Even without the new laws from Congress, Trump can continue to enforce immigration laws, punish employers for hiring illegals and update visa and security rules to exclude dangerous migrants.
Many polls show that Trump’s 2016 immigration policies are very popular in the polling booth. His proposed amnesty for 1.8 million illegals gets high scores in business-funded polls but is unlikely to shift any votes into the GOP column in November.
Immigration polls which ask people to pick a priority, or to decide which options are fair, show that voters in the polling booth put a high priority on helping their families and fellow nationals get decent jobs in a high-tech, high-immigration, low-wage economy. Those results are very different from the “Nation of Immigrants” polls which are funded by CEOs and progressives, and which pressure Americans to say they welcome migrants.
Four million Americans turn 18 each year and begin looking for good jobs in the free market.
But the federal government inflates the supply of new labor by annually accepting roughly 1.1 million new legal immigrants, by providing work-permits to roughly 3 million resident foreigners, and by doing little to block the employment of roughly 8 million illegal immigrants.

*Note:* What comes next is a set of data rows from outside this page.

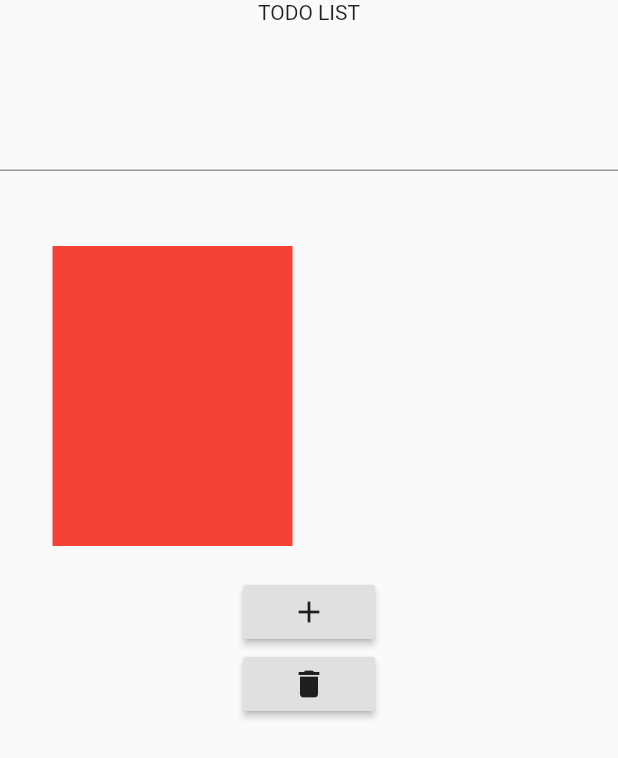
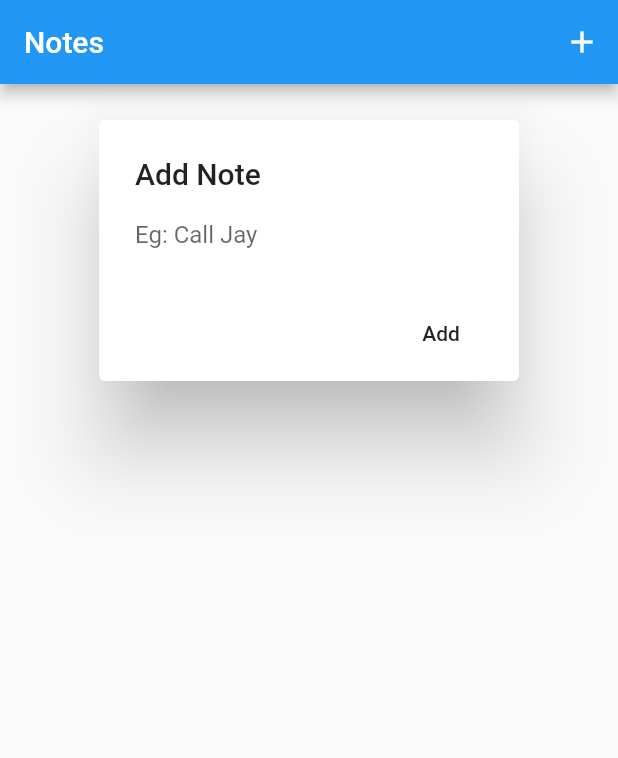
Before and after one commit to JayKanakiya/TODO, a Flutter app: the screen it shows after launch, after a tap on the "add" icon, on a phone screen of 412 x 824 dp. Shown: the top 758 px of the screen. Run offline on Flutter 3.47's test engine with Material 2 defaults, Android fonts, the phone set to English and light mode, and no system bars.

```diff
--- a/lib/item.dart
+++ b/lib/item.dart
@@ -1,4 +1,5 @@
 class Item{
-  String title;
+  String title = '';
+  // String description = '';
   Item(this.title);
 }
--- a/lib/main.dart
+++ b/lib/main.dart
@@ -1,21 +1,16 @@
 import 'package:flutter/material.dart';
-// import 'package:myapp/item.dart';
+import 'package:myapp/item.dart';
+
+void main() => runApp(MyApp());
 
 
-void main() => runApp(MyApp());
-String res="";
-// List<String> items = ["Jay"];
-// // items.add(503)
-// items.add("vee");
+class MyApp extends StatelessWidget {
 
-class MyApp extends StatelessWidget {
-  // This widget is the root of your application.
   @override
   Widget build(BuildContext context) {
     return MaterialApp(
       title: 'Flutter Demo',
       home: new HomePage(),
-
     );
   }
 }
@@ -26,84 +21,98 @@ class HomePage extends StatefulWidget {
 }
 
 class _HomePageState extends State<HomePage> {
-    int _count = 0;
-    // String res="";
+
+
+
+  bool showBox = false;
+  TextEditingController tec = new TextEditingController();
+  List<String> itemList = [];
+
   @override
   Widget build(BuildContext context) {
-        List<Widget> _itemlist = new List.generate(_count, (int i) => new itemList());
+    return Scaffold(
+      appBar: new AppBar(
+        title: new Text("Notes"),
+        actions: <Widget>[
+          new IconButton(
+            icon: new Icon(Icons.add),
+            onPressed: (){
+              setState(() {
+                showBox = true;
+              });
 
-        return Scaffold(
+            },
+          ),
+        ],
+      ),
+
       body: new Container(
         child: new Column(
           children: <Widget>[
-                    Text('TODO LIST'),
-                    Container(
-                        margin: EdgeInsets.only(bottom: 50.0, top: 50.0),
-                        child: new TextField(
+            showBox == true?
+            new AlertDialog(
+              title: new Text("Add Note"),
+              content: new TextField(
+                controller: tec,
+                decoration: new InputDecoration.collapsed(
+                  hintText: "Eg: Call Jay"
+                ),
+                onSubmitted: (String s){
 
-                        onChanged: (text){
-                            res = text;
-                            // items.add(res);
                 },
+              ),
+              actions: <Widget>[
+                new FlatButton(
+                  onPressed: (){
+                    setState(() {
+                      showBox = false;
+                      itemList.add(tec.text);
+                      tec.clear();
+                    });
+                  },
+                  child: new Text("Add"),
+                ),
+              ],
+            ) : new Text(""),
 
-                    ),
-                    ),
-                    Container(
-                        height: 200.0,
-                        child: new ListView(
-                        padding: EdgeInsets.only(left:15.0),
-                        children: _itemlist,
+            new Flexible(
+              child: new ListView.builder(
                 scrollDirection: Axis.horizontal,
+                itemCount: itemList.length,
+                itemBuilder: (BuildContext ctxt, int index){
+                  return new Column(
+                    children: <Widget>[
+                      new MakeTile(itemList[index],index),
+                    ],
+                  );
+                }
               ),
             ),
 
-                    Container(
-                        margin: EdgeInsets.only(top: 20.0),
-                        child: new RaisedButton(
-                            onPressed: _addNewItem,
-                            child: new Icon(Icons.add),
-                        ),
-                    ),
-                    RaisedButton(
-                        onPressed: _removeItem,
-                        child: new Icon(Icons.delete),
-                    ),
           ],
         ),
       ),
     );
   }
-    void _removeItem(){
-        setState(() {
-            _count = _count - 1;
-        });
-    }
-    void _addNewItem(){
-        setState(() {
-            _count = _count + 1;
-            // items.add(res);
-
-        });
-    }
 }
 
-class itemList extends StatefulWidget {
+class MakeTile extends StatelessWidget {
+  String s;
+  int i;
+  List colors = [Colors.indigo, Colors.cyan, Colors.red];
   @override
-  _itemListState createState() => _itemListState();
+  Widget build(BuildContext context) {
+    return Container(
+      margin: EdgeInsets.only(left: 15.0, right: 15.0),
+      height: 200.0,
+      child: new Container(
+            width: 160.0,
+            color: colors[i%3],
+            padding: EdgeInsets.only(left:35.0,top: 60.0),
+            child: new Text(s, style: TextStyle(color: Colors.white, fontSize: 25.0)),
+      ),
+    );
   }
 
-class _itemListState extends State<itemList> {
-  @override
-  Widget build(BuildContext context) {
-    return new Container(
-        // margin: EdgeInsets.symmetric(vertical: 0.0),
-        height: 300.0,
-        padding: EdgeInsets.only(left: 40.0),
-        margin: EdgeInsets.only(top:0.0,left: 20.0),
-        width: 160.0,
-        color: Colors.red,
-        child: new Text(res, style: TextStyle(color: Colors.white, fontSize: 10.0),),
-
-        );
+  MakeTile(this.s,this.i);
 }
-}
```
Lines whose indentation alone changed are shown as unchanged.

The Washington-imposed economic policy of economic growth via mass-immigration floods the market with foreign labor, spikes profits and Wall Street values by cutting salaries for manual and skilled labor offered by blue-collar and white-collar employees. It also drives up real estate prices, widens wealth-gaps, reduces high-tech investment, increases state and local tax burdens, hurts kids’ schools and college education, pushes Americans away from high-tech careers, and sidelines at least 5 million marginalized Americans and their families, including many who are now struggling with opioid addictions.